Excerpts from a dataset
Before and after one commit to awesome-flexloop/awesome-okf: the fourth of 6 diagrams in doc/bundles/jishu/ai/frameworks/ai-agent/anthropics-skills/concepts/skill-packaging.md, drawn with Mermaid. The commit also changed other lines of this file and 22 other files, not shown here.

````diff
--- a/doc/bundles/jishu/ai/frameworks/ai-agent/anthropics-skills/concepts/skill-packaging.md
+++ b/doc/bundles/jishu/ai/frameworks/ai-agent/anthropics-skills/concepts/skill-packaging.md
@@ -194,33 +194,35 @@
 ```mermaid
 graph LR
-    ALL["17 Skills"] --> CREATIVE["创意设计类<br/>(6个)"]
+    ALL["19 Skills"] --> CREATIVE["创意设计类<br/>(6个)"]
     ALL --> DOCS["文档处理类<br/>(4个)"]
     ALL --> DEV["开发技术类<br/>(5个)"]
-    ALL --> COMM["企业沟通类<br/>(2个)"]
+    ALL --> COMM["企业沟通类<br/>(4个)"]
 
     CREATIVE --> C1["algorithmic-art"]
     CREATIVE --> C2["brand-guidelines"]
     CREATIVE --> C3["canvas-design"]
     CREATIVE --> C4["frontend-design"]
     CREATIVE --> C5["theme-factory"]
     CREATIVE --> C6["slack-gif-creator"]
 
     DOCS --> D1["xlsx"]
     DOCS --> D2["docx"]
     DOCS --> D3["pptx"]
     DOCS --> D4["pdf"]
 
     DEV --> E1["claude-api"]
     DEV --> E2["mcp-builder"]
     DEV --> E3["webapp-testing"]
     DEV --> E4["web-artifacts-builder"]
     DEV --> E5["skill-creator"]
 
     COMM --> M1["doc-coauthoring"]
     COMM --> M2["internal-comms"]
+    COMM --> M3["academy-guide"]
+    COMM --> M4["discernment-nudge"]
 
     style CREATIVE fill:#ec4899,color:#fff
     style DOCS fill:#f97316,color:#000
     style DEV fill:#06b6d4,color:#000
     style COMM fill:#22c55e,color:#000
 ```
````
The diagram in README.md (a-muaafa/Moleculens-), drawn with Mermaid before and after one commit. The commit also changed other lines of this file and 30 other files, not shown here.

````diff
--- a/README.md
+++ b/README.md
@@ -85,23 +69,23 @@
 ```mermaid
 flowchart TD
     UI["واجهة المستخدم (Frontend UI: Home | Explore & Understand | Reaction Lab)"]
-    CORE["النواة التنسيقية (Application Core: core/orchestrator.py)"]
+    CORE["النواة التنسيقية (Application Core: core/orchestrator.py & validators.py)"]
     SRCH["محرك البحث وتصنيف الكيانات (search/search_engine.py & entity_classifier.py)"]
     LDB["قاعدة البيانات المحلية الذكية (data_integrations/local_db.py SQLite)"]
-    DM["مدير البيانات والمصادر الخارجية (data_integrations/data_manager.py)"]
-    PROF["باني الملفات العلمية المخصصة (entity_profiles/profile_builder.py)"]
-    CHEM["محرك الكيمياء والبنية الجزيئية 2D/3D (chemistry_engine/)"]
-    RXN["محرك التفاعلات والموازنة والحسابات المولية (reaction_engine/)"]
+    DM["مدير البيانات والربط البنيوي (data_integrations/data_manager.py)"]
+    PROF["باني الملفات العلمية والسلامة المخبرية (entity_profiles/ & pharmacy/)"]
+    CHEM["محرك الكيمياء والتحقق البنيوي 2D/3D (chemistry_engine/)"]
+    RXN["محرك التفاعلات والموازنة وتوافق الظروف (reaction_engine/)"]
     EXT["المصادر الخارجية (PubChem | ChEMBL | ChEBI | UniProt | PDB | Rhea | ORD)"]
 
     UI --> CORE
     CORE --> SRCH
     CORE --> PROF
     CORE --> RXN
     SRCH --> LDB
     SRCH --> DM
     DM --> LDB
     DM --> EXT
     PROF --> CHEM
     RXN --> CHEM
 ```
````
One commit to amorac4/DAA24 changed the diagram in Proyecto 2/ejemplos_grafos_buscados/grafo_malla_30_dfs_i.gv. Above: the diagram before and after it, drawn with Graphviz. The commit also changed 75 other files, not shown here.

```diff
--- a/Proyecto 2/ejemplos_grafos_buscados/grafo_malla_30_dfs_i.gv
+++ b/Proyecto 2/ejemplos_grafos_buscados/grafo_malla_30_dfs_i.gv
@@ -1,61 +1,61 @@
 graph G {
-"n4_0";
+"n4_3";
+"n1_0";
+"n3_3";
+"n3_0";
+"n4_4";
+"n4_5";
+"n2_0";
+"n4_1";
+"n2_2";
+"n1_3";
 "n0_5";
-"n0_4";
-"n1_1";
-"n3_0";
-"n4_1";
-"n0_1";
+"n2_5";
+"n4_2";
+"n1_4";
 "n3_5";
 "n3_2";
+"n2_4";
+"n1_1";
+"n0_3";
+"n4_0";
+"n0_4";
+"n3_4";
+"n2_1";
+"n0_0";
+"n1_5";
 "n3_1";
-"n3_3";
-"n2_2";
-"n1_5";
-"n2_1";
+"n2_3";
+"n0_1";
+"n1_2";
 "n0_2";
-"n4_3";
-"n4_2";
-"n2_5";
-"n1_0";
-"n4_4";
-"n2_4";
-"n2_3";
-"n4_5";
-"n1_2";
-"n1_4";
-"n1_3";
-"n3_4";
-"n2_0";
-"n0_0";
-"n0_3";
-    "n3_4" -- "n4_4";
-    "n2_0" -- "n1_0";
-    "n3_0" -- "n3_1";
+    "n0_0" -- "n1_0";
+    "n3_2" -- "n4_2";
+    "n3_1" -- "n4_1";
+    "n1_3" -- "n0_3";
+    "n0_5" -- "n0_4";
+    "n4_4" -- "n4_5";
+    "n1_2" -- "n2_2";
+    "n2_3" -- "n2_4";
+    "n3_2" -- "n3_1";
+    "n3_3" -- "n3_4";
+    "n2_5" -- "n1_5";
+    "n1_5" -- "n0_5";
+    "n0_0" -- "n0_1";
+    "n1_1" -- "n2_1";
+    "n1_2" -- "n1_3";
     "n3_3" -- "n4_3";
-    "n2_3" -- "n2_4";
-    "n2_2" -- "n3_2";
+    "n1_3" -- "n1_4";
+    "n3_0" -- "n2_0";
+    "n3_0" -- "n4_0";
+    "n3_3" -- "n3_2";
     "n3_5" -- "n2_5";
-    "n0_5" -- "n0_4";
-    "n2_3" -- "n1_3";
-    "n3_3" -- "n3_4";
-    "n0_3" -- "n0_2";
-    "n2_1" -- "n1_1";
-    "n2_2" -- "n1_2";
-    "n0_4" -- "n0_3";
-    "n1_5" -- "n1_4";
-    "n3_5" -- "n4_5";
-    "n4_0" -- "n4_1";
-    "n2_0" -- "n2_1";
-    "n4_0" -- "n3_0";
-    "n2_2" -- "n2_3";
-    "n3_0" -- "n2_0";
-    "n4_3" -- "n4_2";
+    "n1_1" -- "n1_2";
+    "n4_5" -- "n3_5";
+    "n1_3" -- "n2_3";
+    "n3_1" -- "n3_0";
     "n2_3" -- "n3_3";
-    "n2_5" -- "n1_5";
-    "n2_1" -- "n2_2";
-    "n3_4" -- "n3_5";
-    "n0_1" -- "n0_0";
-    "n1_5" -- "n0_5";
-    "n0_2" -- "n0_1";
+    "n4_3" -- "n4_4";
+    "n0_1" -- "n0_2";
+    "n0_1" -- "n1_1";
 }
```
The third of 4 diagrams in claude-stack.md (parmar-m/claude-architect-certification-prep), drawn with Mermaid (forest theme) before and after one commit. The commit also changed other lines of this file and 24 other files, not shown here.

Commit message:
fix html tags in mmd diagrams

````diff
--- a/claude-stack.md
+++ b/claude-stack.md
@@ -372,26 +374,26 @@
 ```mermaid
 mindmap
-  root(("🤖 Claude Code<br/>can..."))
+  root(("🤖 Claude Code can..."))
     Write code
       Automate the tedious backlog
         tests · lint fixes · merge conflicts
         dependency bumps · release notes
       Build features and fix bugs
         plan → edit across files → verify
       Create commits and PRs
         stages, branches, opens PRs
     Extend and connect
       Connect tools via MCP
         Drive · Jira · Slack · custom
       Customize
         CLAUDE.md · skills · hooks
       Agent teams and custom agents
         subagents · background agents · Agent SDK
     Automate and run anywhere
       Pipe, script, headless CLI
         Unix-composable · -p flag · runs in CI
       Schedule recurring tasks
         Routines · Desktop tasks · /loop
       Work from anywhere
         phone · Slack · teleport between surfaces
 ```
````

(What you need to do):
From the entries, copy every line in which the string "Application" can be found.

(Task solution):
-    CORE["النواة التنسيقية (Application Core: core/orchestrator.py)"]
+    CORE["النواة التنسيقية (Application Core: core/orchestrator.py & validators.py)"]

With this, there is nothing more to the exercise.